§ **PROMPT**: Lines with the word "physical" in them are the ones to copy from the records.

--- RECORDS SUPPLIED Enclosed Below ---

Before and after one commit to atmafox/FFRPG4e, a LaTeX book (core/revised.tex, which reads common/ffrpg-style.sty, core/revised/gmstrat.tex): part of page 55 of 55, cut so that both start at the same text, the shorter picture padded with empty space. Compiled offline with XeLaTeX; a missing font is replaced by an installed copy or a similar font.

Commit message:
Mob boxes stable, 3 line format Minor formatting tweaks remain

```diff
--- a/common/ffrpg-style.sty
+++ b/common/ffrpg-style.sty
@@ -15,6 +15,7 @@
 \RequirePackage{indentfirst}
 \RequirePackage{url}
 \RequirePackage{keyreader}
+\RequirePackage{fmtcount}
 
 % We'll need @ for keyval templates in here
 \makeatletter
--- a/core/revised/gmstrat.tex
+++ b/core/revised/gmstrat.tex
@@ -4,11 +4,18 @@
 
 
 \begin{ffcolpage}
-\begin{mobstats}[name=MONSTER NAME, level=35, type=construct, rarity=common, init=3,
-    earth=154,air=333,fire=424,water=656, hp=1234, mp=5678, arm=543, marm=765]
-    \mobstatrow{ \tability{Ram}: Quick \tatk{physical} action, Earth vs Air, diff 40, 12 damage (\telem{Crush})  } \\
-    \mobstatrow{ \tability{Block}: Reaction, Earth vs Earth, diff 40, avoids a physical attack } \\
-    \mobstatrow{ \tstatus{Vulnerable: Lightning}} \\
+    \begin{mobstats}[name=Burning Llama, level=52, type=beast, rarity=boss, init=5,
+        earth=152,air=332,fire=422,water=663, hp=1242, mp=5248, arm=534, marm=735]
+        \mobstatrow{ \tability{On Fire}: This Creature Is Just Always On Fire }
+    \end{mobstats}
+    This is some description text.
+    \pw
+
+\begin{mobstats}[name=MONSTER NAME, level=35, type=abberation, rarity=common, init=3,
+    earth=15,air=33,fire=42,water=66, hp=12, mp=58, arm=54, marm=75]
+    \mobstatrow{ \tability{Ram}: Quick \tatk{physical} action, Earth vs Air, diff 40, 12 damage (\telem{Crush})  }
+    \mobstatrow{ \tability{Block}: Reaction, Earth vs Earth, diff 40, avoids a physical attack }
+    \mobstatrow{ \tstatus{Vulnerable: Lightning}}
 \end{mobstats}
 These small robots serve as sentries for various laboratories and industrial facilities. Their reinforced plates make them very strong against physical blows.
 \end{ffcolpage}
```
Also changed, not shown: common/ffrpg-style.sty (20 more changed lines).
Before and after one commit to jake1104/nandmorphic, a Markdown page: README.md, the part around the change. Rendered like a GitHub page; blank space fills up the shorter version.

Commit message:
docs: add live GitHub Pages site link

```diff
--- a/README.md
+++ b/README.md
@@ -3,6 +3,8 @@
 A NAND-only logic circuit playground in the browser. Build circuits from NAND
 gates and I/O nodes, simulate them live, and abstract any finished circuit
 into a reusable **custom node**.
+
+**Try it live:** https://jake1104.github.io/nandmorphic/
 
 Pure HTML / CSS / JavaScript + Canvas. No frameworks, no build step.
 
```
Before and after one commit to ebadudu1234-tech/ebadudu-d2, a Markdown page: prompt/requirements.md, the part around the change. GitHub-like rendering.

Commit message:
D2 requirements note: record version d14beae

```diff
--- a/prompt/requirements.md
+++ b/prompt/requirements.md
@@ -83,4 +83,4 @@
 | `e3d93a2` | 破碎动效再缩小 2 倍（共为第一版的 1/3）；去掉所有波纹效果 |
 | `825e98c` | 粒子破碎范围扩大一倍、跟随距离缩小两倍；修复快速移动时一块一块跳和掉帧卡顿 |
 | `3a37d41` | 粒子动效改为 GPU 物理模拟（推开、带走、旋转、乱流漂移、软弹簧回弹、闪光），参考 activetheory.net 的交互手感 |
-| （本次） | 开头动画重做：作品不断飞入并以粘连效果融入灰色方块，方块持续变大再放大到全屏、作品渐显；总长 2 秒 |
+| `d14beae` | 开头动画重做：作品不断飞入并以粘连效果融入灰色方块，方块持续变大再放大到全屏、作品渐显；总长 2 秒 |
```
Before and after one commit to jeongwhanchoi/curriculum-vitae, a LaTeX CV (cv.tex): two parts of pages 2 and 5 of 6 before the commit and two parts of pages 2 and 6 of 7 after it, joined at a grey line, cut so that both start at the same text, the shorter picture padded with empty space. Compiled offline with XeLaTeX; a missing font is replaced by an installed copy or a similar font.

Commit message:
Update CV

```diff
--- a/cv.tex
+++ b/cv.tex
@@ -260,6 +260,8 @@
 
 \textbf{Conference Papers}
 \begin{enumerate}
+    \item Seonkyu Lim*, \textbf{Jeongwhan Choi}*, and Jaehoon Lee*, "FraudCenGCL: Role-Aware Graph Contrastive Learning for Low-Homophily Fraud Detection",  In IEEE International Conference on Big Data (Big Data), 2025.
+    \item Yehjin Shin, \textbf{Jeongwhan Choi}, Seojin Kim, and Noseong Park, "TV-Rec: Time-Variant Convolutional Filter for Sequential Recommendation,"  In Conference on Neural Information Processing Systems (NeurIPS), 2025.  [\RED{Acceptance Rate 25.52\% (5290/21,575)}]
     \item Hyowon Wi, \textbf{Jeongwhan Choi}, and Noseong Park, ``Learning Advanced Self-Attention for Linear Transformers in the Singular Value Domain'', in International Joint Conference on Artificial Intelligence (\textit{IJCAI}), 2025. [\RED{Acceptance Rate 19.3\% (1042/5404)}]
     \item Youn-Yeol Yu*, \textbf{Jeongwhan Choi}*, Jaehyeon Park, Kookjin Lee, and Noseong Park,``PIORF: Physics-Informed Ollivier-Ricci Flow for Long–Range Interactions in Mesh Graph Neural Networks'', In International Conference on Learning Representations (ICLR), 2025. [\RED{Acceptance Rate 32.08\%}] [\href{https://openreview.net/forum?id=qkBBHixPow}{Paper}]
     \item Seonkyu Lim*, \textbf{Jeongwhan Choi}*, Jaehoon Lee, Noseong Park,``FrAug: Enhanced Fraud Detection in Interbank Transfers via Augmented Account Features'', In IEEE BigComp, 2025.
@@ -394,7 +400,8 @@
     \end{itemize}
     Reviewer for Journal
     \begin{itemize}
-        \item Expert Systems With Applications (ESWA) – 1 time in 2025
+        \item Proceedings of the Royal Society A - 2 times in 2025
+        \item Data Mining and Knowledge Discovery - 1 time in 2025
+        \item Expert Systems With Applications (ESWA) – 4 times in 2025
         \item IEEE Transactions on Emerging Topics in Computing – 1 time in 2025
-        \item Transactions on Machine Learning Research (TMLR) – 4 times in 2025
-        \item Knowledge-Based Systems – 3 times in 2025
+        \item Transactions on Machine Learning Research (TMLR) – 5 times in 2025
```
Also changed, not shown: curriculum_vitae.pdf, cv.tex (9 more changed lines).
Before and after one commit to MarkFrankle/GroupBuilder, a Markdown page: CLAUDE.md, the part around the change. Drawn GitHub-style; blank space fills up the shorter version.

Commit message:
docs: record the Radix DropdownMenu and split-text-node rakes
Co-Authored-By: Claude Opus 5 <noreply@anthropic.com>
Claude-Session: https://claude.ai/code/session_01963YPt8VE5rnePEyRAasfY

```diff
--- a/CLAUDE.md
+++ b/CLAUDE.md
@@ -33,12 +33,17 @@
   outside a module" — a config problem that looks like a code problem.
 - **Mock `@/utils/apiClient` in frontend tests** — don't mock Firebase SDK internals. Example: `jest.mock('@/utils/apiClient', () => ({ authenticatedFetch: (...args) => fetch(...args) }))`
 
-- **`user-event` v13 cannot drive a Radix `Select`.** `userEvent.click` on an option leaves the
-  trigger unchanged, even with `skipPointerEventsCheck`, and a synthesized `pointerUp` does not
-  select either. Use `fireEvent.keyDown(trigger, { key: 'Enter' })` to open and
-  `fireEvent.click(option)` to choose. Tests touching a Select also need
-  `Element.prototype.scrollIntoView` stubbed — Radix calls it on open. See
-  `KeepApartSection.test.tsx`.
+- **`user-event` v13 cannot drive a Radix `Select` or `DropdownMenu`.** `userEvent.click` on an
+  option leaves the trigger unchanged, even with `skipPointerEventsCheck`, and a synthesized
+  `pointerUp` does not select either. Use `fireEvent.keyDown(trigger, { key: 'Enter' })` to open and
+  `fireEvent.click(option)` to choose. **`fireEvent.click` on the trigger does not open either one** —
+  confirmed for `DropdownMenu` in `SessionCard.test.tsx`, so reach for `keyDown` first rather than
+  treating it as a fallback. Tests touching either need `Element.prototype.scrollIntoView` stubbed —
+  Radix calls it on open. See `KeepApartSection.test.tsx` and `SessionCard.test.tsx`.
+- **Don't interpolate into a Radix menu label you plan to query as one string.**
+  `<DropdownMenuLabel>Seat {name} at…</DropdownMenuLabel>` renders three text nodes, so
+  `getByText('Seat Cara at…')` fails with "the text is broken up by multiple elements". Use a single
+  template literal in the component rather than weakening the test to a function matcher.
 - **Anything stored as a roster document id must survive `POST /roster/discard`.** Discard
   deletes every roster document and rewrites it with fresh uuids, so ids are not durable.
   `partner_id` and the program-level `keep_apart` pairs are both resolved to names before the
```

--- End of Enclosed RECORDS SUPPLIED ---

§ **EXERCISE SOLUTION**:
-    \mobstatrow{ \tability{Ram}: Quick \tatk{physical} action, Earth vs Air, diff 40, 12 damage (\telem{Crush})  } \\
-    \mobstatrow{ \tability{Block}: Reaction, Earth vs Earth, diff 40, avoids a physical attack } \\
+    \mobstatrow{ \tability{Ram}: Quick \tatk{physical} action, Earth vs Air, diff 40, 12 damage (\telem{Crush})  }
+    \mobstatrow{ \tability{Block}: Reaction, Earth vs Earth, diff 40, avoids a physical attack }
 These small robots serve as sentries for various laboratories and industrial facilities. Their reinforced plates make them very strong against physical blows.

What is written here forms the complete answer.